Following on from Emma Bonson’s blog last week on using X-Ray to investigate blocked plates, Ellie Pierce, a conservation student at the University of Lincoln, continues our conservation series by telling us about her experience of using a Multi Spectral Imaging Microscope to investigate the plates.
Thanks to Ellie for today’s piece…
On Monday the 14th August Emma Bonson, Ellie Pearce and Rebecca Hawkridge were excited to have the opportunity to see how a Multi Spectral Imaging Microscope is used in the Conservation and Restoration laboratories at the University of Lincoln. Although more commonly used in medicine and biology the MSI is also used in the analysis of painted surfaces.

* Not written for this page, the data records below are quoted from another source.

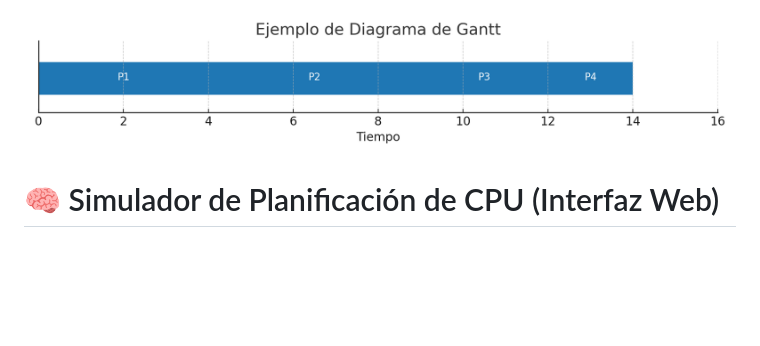
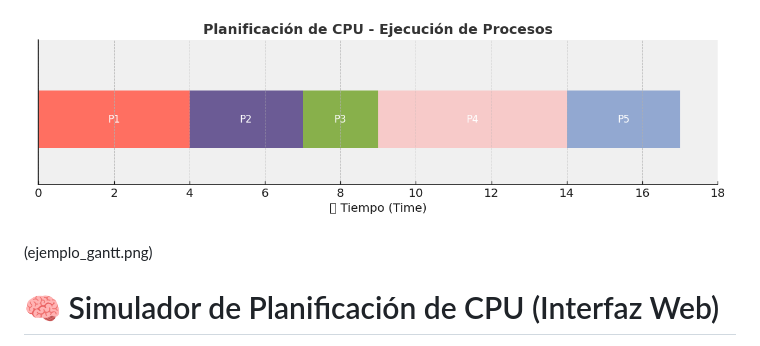
Before and after one commit to ElWaje/Planificador_CPU, a Markdown page: README.md, the part around the change. Drawn GitHub-style; pictures changed too: header_cpu_timeline.png (added); blank space fills up the shorter version.

```diff
--- a/README.md
+++ b/README.md
@@ -1,4 +1,6 @@
-![Presentación](ejemplo_gantt.png)
+![Presentación](header_cpu_timeline.png)
+
+(ejemplo_gantt.png)
 
 
 # 🧠 Simulador de Planificación de CPU (Interfaz Web)
```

The lady in charge of the microscope; Hollie Morgan- uses the MSI to investigate medieval finger prints and wax seals. However we used the MSI to investigate faded handwriting on envelopes and possible remaining images on the emulsion side of the glass plate negatives.
In very simplified terms a Multi Spectral Imaging Microscope works by omitting different wavelengths of the electromagnetic spectrum through a microscope onto the chosen object. This means that the MSI is able to see details on objects that we may not be able to view through our visible vision.
A diagram of the electromagnetic spectrum
Some of the negatives are in abysmal condition. So much so that there is complete image loss where the silver salts and gelatine have come into contact with damp/fluctuating temperature/relative humidity during their time in the basement. The original envelopes which the negatives were housed in ended up sticking to the emulsion and fibre removal is near impossible without removing the emulsion- a conservation nightmare! Emma, Ellie & Rebecca had hoped that the MSI may be able to detect whether any image was present on the negative.
Emma Bonson observing new information on an envelope.
Many of the original envelopes also have writing on the envelope which is vital to understanding the collection. Some of the writing on the envelopes has faded, is too difficult to read or has become obscured over time meaning important information loss. We selected a few envelopes for investigation.
We tested one negative that had adhered to the envelope to try and see if we could see an image through the envelope, unfortunately in this case the MSI did not detect any subjects in the picture. However the MSI was very useful in viewing the faded writing on another envelope which was not visible to the human eye. “Bottleyew walk, Downs Convent, Hayle” was detected under the MSI which was extremely exciting as it gave us a wealth of information that we did not have before! This also made sense to us as there are other negatives taken at Down’s Convent. Success!
Envelope with faded writing and MSI image showing enhancement of writing
We tried another negative which we viewed from the non-emulsion side which we had removed the front section of envelope but the back piece was still adhered to the emulsion surface. When the negative is observed under normal lighting there is barely no image present – just a black surface. However, under a yellow light with a wavelength of 590 we were able to see much more of the image than previously. We observed a rather grandiose room filled with a fire place, portraits, frames, a table with a Gramophone on, a wicker basket, a bookcase and a telephone. We were all blown over with how much we could see.
Viewing the negative with the naked eye (left) and positive detail of the negative under the MSI
Thanks go to Dr Lynda Skipper for arranging for Hollie Morgan to come and work with us. It was a great experience to meet Holly and to see what astounding work her microscope can do!